The idea for Fairtrade started 25 years ago. It is an alternative approach to conventional trade based on partnership between producers and consumers, offering producers improved terms of trade, which allows them to eventually obtain a greater profit. Now the Fairtrade International represents a global network of farmers and workers in 70 countries and more than 3,000 companies. However, Harriet Lamb, CEO of Fairtrade told Food Navigator that the processes of scaling up to the size the organization is now has been a long and difficult journey.
“Everyday we are dealing with the realities of centuries of oppression, none of which will be solved overnight,” Lamb says.
As Fairtrade expanded, the balancing act between the needs of the private sector and the disadvantaged producers became more conflicted. It is a process that Lamb says requires continuous improvement and fine-tuning.
Growing Fairtrade responsibly is a big concern for the organization. To be sure they do so, Fairtrade has increased attention and resources to the human rights and freedoms promoted by the core ILO Conventions.
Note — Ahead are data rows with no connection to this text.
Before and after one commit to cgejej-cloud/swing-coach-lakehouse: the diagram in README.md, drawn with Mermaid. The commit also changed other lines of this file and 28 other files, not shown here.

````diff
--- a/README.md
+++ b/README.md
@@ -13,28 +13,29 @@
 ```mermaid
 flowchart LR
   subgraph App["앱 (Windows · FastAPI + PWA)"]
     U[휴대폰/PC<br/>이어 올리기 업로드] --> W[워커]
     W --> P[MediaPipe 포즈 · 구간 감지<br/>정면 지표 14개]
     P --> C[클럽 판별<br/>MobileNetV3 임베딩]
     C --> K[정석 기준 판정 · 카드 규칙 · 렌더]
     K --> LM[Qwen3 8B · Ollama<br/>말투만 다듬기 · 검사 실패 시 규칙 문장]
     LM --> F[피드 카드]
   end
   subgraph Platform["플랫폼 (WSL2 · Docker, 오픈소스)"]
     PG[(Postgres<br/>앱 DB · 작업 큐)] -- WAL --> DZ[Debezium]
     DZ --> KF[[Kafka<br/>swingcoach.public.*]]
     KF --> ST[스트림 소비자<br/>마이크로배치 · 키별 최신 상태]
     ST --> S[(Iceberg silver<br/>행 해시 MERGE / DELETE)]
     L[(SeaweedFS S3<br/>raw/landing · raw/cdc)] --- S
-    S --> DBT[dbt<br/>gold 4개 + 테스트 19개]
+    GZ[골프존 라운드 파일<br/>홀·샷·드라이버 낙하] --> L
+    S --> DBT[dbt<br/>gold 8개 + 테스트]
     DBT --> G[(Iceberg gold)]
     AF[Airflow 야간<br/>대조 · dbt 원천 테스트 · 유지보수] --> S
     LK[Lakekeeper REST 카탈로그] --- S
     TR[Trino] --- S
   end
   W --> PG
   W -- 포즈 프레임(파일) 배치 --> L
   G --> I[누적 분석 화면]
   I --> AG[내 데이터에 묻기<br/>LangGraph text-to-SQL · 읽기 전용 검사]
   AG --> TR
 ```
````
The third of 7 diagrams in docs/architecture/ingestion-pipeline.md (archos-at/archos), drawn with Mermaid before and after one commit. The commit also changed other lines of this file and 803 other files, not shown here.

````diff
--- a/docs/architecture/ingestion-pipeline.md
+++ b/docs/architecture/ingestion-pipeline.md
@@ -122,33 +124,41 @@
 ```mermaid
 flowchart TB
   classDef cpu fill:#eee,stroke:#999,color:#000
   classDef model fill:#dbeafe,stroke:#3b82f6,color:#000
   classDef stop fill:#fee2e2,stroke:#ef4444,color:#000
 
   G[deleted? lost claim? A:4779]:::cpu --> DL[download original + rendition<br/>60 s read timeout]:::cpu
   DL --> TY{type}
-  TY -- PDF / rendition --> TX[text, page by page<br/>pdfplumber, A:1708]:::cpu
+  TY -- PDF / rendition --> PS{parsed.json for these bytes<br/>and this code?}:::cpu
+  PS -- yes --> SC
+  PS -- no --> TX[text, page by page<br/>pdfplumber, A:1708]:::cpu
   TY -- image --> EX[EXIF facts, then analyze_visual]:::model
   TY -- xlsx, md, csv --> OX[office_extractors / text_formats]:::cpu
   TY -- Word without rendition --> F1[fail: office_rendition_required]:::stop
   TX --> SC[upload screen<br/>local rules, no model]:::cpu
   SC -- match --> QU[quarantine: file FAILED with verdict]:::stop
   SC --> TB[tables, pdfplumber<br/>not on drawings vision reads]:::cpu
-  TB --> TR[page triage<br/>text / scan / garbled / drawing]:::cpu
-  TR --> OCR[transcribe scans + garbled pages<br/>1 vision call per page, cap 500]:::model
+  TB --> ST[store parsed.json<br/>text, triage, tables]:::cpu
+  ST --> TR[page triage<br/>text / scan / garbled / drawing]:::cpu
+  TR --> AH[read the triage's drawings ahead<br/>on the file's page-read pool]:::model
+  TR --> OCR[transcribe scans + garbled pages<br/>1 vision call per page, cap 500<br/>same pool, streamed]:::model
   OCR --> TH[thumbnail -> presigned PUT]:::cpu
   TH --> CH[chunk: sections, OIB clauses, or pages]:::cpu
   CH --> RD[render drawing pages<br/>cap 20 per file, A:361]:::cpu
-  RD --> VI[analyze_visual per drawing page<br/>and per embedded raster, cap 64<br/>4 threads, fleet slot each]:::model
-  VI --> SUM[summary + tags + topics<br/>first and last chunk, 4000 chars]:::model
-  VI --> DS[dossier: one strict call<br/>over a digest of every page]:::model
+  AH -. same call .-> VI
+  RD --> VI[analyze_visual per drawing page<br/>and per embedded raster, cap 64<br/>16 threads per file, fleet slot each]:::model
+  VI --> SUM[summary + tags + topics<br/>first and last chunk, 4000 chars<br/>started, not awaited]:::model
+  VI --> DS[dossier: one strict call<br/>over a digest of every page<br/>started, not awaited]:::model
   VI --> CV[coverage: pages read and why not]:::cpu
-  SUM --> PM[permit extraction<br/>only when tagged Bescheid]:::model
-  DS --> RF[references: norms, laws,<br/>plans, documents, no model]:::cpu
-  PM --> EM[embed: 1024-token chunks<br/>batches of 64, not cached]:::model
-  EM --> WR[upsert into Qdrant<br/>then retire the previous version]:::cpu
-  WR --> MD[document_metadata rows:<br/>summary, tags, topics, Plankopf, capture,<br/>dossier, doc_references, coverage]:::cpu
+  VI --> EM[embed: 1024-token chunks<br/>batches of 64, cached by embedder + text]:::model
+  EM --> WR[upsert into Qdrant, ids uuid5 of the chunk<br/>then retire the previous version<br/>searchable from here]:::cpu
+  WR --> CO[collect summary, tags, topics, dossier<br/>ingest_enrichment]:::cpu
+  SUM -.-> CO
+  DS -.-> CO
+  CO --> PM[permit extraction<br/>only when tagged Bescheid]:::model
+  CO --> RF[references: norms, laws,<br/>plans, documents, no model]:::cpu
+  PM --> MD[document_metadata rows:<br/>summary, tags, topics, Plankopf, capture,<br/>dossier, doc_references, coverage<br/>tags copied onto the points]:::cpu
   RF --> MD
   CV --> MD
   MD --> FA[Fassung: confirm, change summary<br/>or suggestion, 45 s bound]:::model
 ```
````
“Growth with integrity means growing Fairtrade while taking into account all of the values and norms that are part of Fairtrade,” says Marike de Pena, vice chair of Fairtrade International Board. “Growth can never come at the expense of others.”